The world’s largest genetic study on asthma has identified five new genes associated with the condition and produced the most comprehensive list of genes and gene locations involved in the development of asthma and allergic disease.
These research results open the door to future studies, improved diagnostics and new treatment options, says Denise Daley, an Associate Professor in the Department of Medicine who led the Canadian arm of the international collaboration.
“Previously, only 21 genes had been found to be associated with asthma across roughly 20 studies, and they explained only part of the genetic risk for the condition,” says Dr. Daley, who is based at the Centre for Heart Lung Innovation. “Thanks to this global collaboration, we have brought together data from more than 140,000 individuals of diverse ancestries, allowing us to develop a much fuller picture of how genetics influences asthma across different populations.”
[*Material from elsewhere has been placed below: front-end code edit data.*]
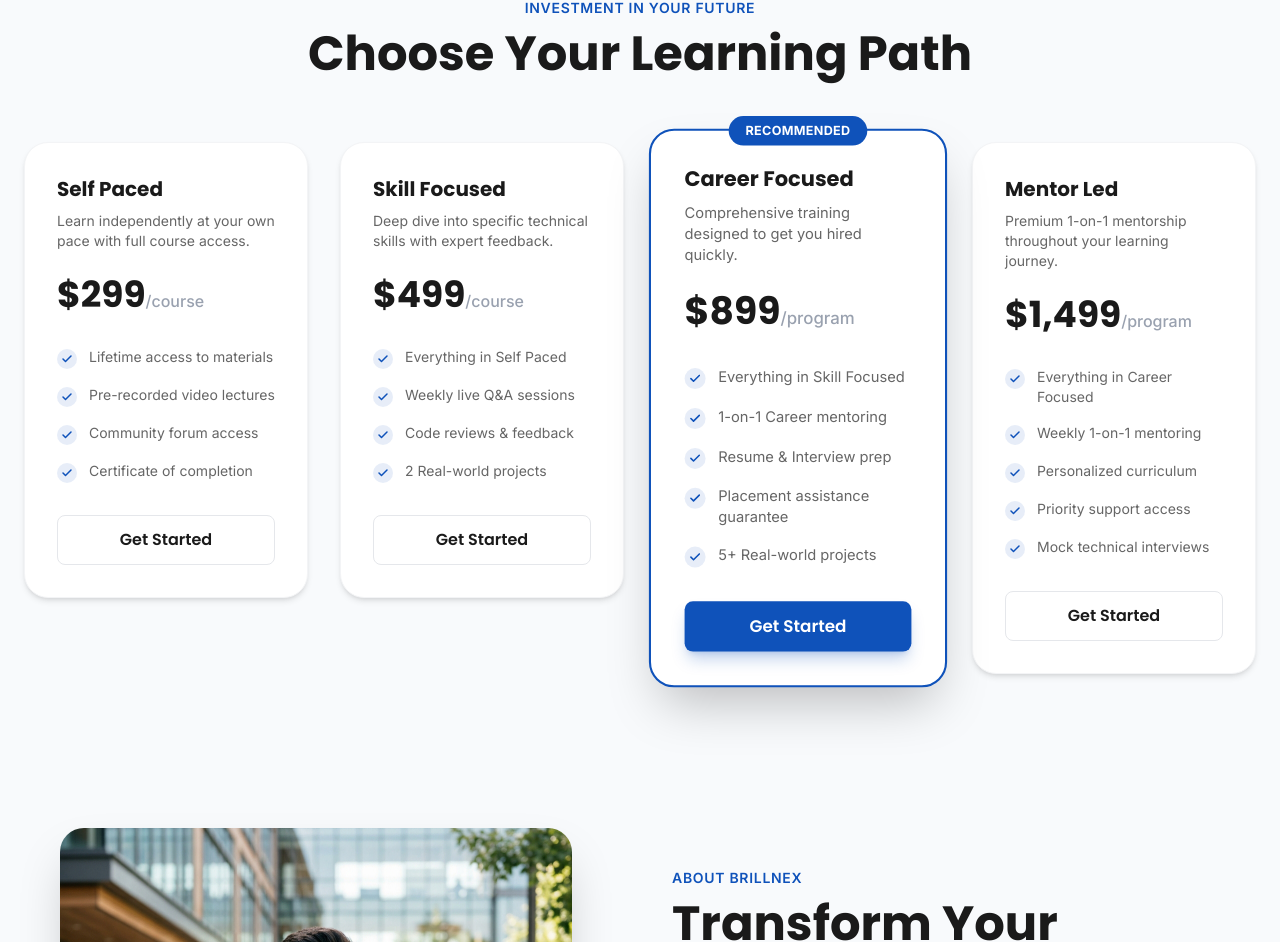
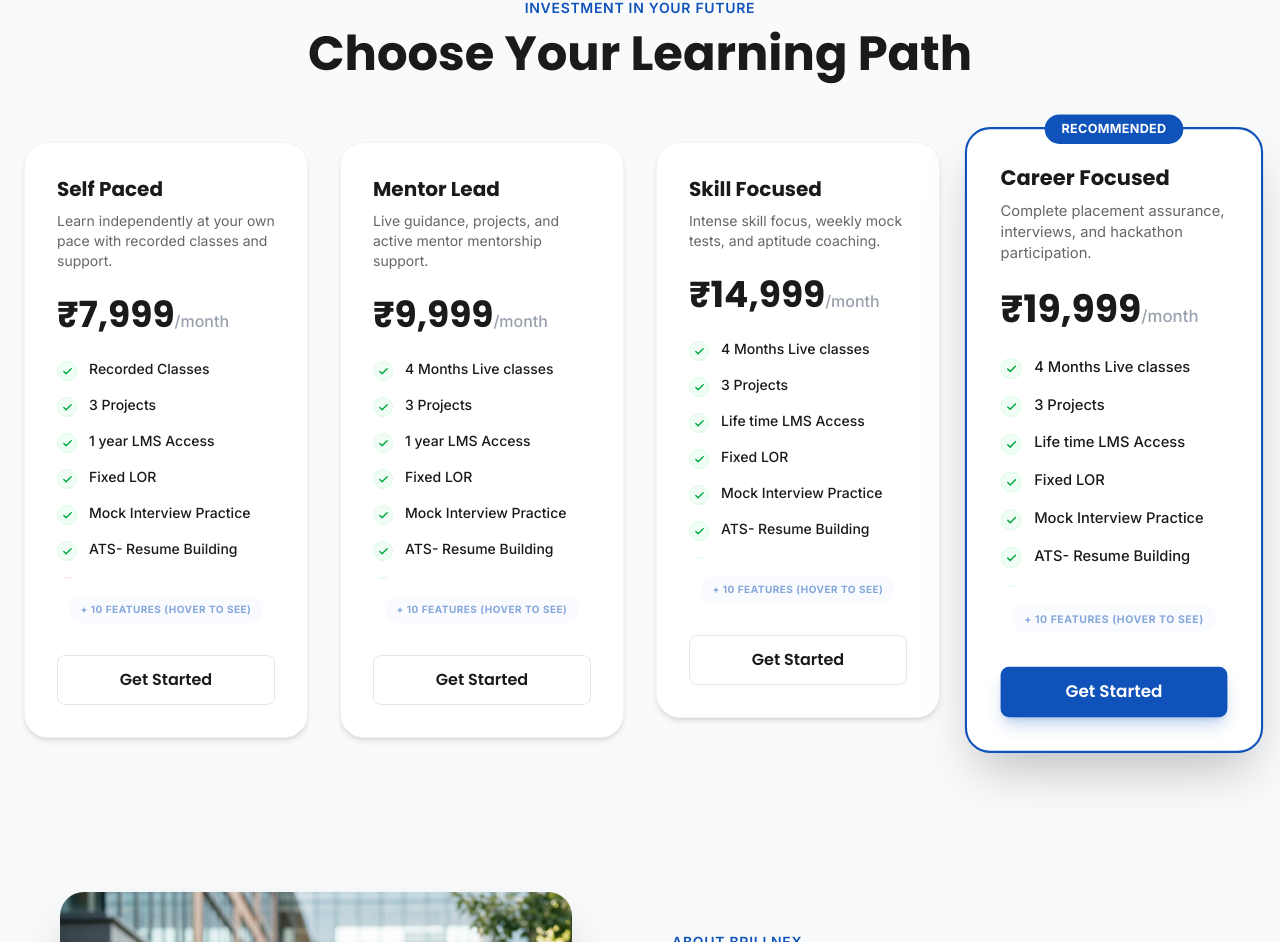
Before and after one commit to reddyrohan2003/brillnex-tech, a Next.js app: page / in a window 1280 px wide. Shown: the part 3619-4561 px from the top of the page. Built offline with nearby package versions, Linux system fonts and the light colour scheme.

Commit message:
feat: replace learning path pricing plans with details from design mockups and add expand-on-hover logic for long feature checklists

```diff
--- a/src/components/home/PricingPlans.tsx
+++ b/src/components/home/PricingPlans.tsx
@@ -1,64 +1,110 @@
 "use client";
 
 import { motion } from "framer-motion";
-import { Check } from "lucide-react";
+import { Check, X } from "lucide-react";
 import { cn } from "@/lib/utils";
 
 export default function PricingPlans() {
   const plans = [
     {
       name: "Self Paced",
-      price: "$299",
-      period: "/course",
-      desc: "Learn independently at your own pace with full course access.",
+      price: "₹7,999",
+      period: "/month",
+      desc: "Learn independently at your own pace with recorded classes and support.",
+      isRecommended: false,
       features: [
-        "Lifetime access to materials",
-        "Pre-recorded video lectures",
-        "Community forum access",
-        "Certificate of completion",
+        { name: "Recorded Classes", included: true },
+        { name: "3 Projects", included: true },
+        { name: "1 year LMS Access", included: true },
+        { name: "Fixed LOR", included: true },
+        { name: "Mock Interview Practice", included: true },
+        { name: "ATS- Resume Building", included: true },
+        { name: "Master Class", included: false },
+        { name: "Aptitude", included: false },
+        { name: "Weekend Mock tests", included: false },
+        { name: "Career Guidance with Top MNCs", included: false },
+        { name: "GitHub portfolio building", included: false },
+        { name: "Parent Portal", included: false },
+        { name: "National level Hackathon", included: false },
+        { name: "Letter Of Recommendation", included: false },
+        { name: "5+ Placement Interviews", included: false },
+        { name: "100% Job Assistance", included: false },
       ],
+    },
+    {
+      name: "Mentor Lead",
+      price: "₹9,999",
+      period: "/month",
+      desc: "Live guidance, projects, and active mentor mentorship support.",
       isRecommended: false,
+      features: [
+        { name: "4 Months Live classes", included: true },
+        { name: "3 Projects", included: true },
+        { name: "1 year LMS Access", included: true },
+        { name: "Fixed LOR", included: true },
+        { name: "Mock Interview Practice", included: true },
+        { name: "ATS- Resume Building", included: true },
+        { name: "Master Class", included: true },
+        { name: "Aptitude", included: false },
+        { name: "Weekend Mock tests", included: false },
+        { name: "Career Guidance with Top MNCs", included: false },
+        { name: "GitHub portfolio building", included: false },
+        { name: "Parent Portal", included: false },
+        { name: "National level Hackathon", included: false },
+        { name: "Letter Of Recommendation", included: false },
+        { name: "5+ Placement Interviews", included: false },
+        { name: "100% Job Assistance", included: false },
+      ],
     },
     {
       name: "Skill Focused",
-      price: "$499",
-      period: "/course",
-      desc: "Deep dive into specific technical skills with expert feedback.",
+      price: "₹14,999",
+      period: "/month",
+      desc: "Intense skill focus, weekly mock tests, and aptitude coaching.",
+      isRecommended: false,
       features: [
-        "Everything in Self Paced",
-        "Weekly live Q&A sessions",
-        "Code reviews & feedback",
-        "2 Real-world projects",
+        { name: "4 Months Live classes", included: true },
+        { name: "3 Projects", included: true },
+        { name: "Life time LMS Access", included: true },
+        { name: "Fixed LOR", included: true },
+        { name: "Mock Interview Practice", included: true },
+        { name: "ATS- Resume Building", included: true },
+        { name: "Master Class", included: true },
+        { name: "Aptitude", included: true },
+        { name: "Weekend Mock tests", included: true },
+        { name: "Career Guidance with Top MNCs", included: false },
+        { name: "GitHub portfolio building", included: false },
+        { name: "Parent Portal", included: false },
+        { name: "National level Hackathon", included: false },
+        { name: "Letter Of Recommendation", included: false },
+        { name: "5+ Placement Interviews", included: false },
+        { name: "100% Job Assistance", included: false },
       ],
-      isRecommended: false,
     },
     {
       name: "Career Focused",
-      price: "$899",
-      period: "/program",
-      desc: "Comprehensive training designed to get you hired quickly.",
+      price: "₹19,999",
+      period: "/month",
+      desc: "Complete placement assurance, interviews, and hackathon participation.",
+      isRecommended: true,
       features: [
-        "Everything in Skill Focused",
-        "1-on-1 Career mentoring",
-        "Resume & Interview prep",
-        "Placement assistance guarantee",
-        "5+ Real-world projects",
+        { name: "4 Months Live classes", included: true },
+        { name: "3 Projects", included: true },
+        { name: "Life time LMS Access", included: true },
+        { name: "Fixed LOR", included: true },
+        { name: "Mock Interview Practice", included: true },
+        { name: "ATS- Resume Building", included: true },
+        { name: "Master Class", included: true },
+        { name: "Aptitude", included: true },
+        { name: "Weekend Mock tests", included: true },
+        { name: "Career Guidance with Top MNCs", included: true },
+        { name: "GitHub portfolio building", included: true },
+        { name: "Parent Portal", included: true },
+        { name: "National level Hackathon", included: true },
+        { name: "Letter Of Recommendation", included: true },
+        { name: "5+ Placement Interviews", included: true },
+        { name: "100% Job Assistance", included: true },
       ],
-      isRecommended: true,
-    },
-    {
-      name: "Mentor Led",
-      price: "$1,499",
-      period: "/program",
-      desc: "Premium 1-on-1 mentorship throughout your learning journey.",
-      features: [
-        "Everything in Career Focused",
-        "Weekly 1-on-1 mentoring",
-        "Personalized curriculum",
-        "Priority support access",
-        "Mock technical interviews",
-      ],
-      isRecommended: false,
     },
   ];
 
@@ -79,7 +125,7 @@ export default function PricingPlans() {
               viewport={{ once: true }}
               transition={{ duration: 0.5, delay: index * 0.1 }}
               className={cn(
-                "relative bg-white rounded-3xl p-8 transition-all duration-300",
+                "relative bg-white rounded-3xl p-8 transition-all duration-500 group",
                 plan.isRecommended
                   ? "border-2 border-primary shadow-2xl scale-100 xl:scale-105 z-10"
                   : "border border-gray-100 shadow-md hover:shadow-xl"
@@ -94,28 +140,52 @@ export default function PricingPlans() {
               <h3 className="text-xl font-bold mb-2 font-heading">{plan.name}</h3>
               <p className="text-text-secondary text-sm mb-6 min-h-[40px]">{plan.desc}</p>
 
-              <div className="mb-8">
+              <div className="mb-6">
                 <span className="text-4xl font-bold font-heading">{plan.price}</span>
                 <span className="text-gray-400 font-medium">{plan.period}</span>
               </div>
 
-              <ul className="space-y-4 mb-8">
-                {plan.features.map((feature, fIndex) => (
-                  <li key={fIndex} className="flex items-start gap-3">
-                    <div className="w-5 h-5 rounded-full bg-primary/10 text-primary flex items-center justify-center flex-shrink-0 mt-0.5">
-                      <Check size={12} strokeWidth={3} />
+              <div className="relative mb-8">
+                {/* Features list container - expands smoothly on hover */}
+                <div className="max-h-[220px] group-hover:max-h-[600px] overflow-hidden transition-all duration-700 ease-in-out space-y-3.5 pr-1">
+                  {plan.features.map((feature, fIndex) => (
+                    <div key={fIndex} className="flex items-start gap-3">
+                      {feature.included ? (
+                        <div className="w-5 h-5 rounded-full bg-green-50 text-green-600 flex items-center justify-center flex-shrink-0 mt-0.5 border border-green-100">
+                          <Check size={11} strokeWidth={3} />
+                        </div>
+                      ) : (
+                        <div className="w-5 h-5 rounded-full bg-red-50 text-red-400 flex items-center justify-center flex-shrink-0 mt-0.5 border border-red-100">
+                          <X size={11} strokeWidth={3} />
+                        </div>
+                      )}
+                      <span className={cn(
+                        "text-sm transition-colors duration-300",
+                        feature.included ? "text-text-primary font-medium" : "text-gray-400 line-through decoration-gray-200"
+                      )}>
+                        {feature.name}
+                      </span>
                     </div>
-                    <span className="text-sm text-text-secondary">{feature}</span>
-                  </li>
-                ))}
-              </ul>
+                  ))}
+                </div>
+
+                {/* Fade effect at the bottom of the list when collapsed */}
+                <div className="absolute bottom-0 left-0 right-0 h-12 bg-gradient-to-t from-white to-transparent pointer-events-none group-hover:opacity-0 transition-opacity duration-500" />
+
+                {/* Interactive indicator to nudge user to hover */}
+                <div className="mt-4 text-center group-hover:hidden transition-all duration-300">
+                  <p className="text-[10px] font-bold text-primary tracking-wider uppercase bg-primary/5 rounded-full py-1.5 px-3 inline-block animate-pulse">
+                    + {plan.features.length - 6} features (hover to see)
+                  </p>
+                </div>
+              </div>
 
               <a
                 href={`https://wa.me/917204398855?text=${encodeURIComponent(`Hello! I am interested in the *${plan.name}* learning path. Please provide more details.`)}`}
                 target="_blank"
                 rel="noopener noreferrer"
                 className={cn(
-                  "w-full block text-center py-3 rounded-lg font-heading font-semibold transition-all",
+                  "w-full block text-center py-3 rounded-lg font-heading font-semibold transition-all cursor-pointer",
                   plan.isRecommended
                     ? "bg-primary text-white hover:bg-blue-700 shadow-lg shadow-primary/25"
                     : "bg-white border border-gray-200 text-text-primary hover:border-primary hover:text-primary"
```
The study, published today in Nature Genetics, analyzed data from individuals of European, African, Japanese, and Latino ancestry, and identified five new asthma genes; confirmed nine known asthma genes; uncovered additional associations for two known asthma genes; and established asthma associations for two genes known to affect asthma plus hay fever.
The Canadian team, supported by AllerGen NCE Inc., was part of the Transnational Asthma Genetics Consortium (TAGC) — an international collaboration that analyzed 65 studies from around the world searching for clues to determine which genes contribute to an increased risk of asthma. These findings have resulted in the world’s most comprehensive inventory of the genetic variants that increase an individual’s susceptibility to asthma.
“Asthma risk is influenced by genes and the environment,” Dr. Daley adds. “The TAGC discoveries are robust across populations and environmental exposures, which will help scientists to categorize subtypes of asthma, identify pathways for possible therapeutic interventions, and open new routes for future asthma research. We are delighted to have led Canada’s contribution to this global initiative.”
AllerGen NCE Inc., the Allergy, Genes and Environment Network (est. 2004), is a national research network dedicated to improving the quality of life of people suffering from allergic and related immune diseases. AllerGen investigators Dr. Allan Becker (University of Manitoba); Dr. Anita Kozyrskyj (University of Alberta); and Dr. Catherine Laprise (Université du Québec à Chicoutimi) were also members of the Canadian research team.